— Exercise objective —
I need each line of the entries below that includes the string "pages".

— Recorded data —
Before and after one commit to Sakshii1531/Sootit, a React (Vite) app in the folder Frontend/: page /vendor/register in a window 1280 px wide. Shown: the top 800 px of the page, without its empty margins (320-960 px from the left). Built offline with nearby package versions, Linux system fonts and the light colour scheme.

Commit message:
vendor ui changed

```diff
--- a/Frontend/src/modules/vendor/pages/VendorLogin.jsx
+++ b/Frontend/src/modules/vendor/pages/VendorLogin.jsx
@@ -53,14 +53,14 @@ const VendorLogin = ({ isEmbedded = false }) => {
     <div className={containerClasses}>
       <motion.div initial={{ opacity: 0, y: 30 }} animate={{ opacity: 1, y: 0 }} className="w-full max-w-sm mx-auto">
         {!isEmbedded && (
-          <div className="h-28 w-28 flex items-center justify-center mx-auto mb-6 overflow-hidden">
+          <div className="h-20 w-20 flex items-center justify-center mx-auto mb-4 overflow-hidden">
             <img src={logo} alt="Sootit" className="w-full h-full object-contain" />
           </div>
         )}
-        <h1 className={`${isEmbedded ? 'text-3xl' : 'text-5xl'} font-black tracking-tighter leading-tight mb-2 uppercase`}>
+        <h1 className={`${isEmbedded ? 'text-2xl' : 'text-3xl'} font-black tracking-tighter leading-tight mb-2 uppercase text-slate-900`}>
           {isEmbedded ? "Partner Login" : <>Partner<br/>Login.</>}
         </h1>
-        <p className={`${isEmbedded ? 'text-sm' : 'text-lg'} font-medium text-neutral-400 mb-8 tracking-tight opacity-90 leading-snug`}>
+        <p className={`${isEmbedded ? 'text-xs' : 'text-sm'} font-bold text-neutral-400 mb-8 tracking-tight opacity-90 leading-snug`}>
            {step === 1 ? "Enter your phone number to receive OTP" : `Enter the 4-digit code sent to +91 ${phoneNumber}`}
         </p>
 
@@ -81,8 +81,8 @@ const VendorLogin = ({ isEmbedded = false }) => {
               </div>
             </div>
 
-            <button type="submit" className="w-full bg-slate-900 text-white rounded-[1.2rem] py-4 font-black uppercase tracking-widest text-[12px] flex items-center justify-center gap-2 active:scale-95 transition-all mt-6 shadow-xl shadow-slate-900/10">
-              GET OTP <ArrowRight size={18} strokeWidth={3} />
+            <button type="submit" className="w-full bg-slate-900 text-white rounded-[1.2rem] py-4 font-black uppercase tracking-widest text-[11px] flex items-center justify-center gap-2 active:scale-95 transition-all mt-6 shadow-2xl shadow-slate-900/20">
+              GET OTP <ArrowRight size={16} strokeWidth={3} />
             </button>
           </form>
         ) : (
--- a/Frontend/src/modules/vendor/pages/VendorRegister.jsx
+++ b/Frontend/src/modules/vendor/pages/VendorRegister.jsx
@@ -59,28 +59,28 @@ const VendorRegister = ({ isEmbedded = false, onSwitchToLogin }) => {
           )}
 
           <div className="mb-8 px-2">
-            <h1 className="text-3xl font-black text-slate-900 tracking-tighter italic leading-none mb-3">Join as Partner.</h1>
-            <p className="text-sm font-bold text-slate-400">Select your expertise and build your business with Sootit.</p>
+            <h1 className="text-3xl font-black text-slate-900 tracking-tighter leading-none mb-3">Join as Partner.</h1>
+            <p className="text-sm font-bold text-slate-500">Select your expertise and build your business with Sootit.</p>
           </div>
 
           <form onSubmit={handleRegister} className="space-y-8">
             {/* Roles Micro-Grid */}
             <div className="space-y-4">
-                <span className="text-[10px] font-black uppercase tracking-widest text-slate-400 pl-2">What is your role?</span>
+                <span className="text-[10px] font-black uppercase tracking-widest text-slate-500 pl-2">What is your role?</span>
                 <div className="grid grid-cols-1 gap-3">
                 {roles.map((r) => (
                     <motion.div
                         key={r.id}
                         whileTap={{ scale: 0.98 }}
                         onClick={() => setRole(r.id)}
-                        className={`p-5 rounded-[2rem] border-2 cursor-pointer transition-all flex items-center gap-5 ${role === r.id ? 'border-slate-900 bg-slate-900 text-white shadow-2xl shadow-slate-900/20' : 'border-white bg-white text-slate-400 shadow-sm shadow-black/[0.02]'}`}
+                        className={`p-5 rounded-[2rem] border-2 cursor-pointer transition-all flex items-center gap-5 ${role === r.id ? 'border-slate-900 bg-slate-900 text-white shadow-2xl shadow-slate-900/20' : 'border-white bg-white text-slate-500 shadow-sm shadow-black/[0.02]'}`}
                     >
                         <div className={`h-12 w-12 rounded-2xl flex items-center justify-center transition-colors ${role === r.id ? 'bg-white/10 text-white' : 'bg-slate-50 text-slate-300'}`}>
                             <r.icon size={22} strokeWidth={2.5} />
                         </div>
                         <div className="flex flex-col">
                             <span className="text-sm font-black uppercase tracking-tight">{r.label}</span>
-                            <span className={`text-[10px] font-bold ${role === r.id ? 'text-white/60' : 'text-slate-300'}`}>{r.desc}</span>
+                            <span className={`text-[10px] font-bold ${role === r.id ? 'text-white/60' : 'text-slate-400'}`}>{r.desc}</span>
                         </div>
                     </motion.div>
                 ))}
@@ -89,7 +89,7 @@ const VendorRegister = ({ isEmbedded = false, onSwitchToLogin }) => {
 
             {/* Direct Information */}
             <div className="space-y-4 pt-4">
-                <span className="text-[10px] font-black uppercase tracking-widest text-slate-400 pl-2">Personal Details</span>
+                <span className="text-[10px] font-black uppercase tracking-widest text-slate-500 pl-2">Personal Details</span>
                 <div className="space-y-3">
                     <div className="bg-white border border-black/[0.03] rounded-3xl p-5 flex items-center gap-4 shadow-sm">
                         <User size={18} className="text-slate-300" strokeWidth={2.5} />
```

— Output —
--- a/Frontend/src/modules/vendor/pages/VendorLogin.jsx
+++ b/Frontend/src/modules/vendor/pages/VendorLogin.jsx
--- a/Frontend/src/modules/vendor/pages/VendorRegister.jsx
+++ b/Frontend/src/modules/vendor/pages/VendorRegister.jsx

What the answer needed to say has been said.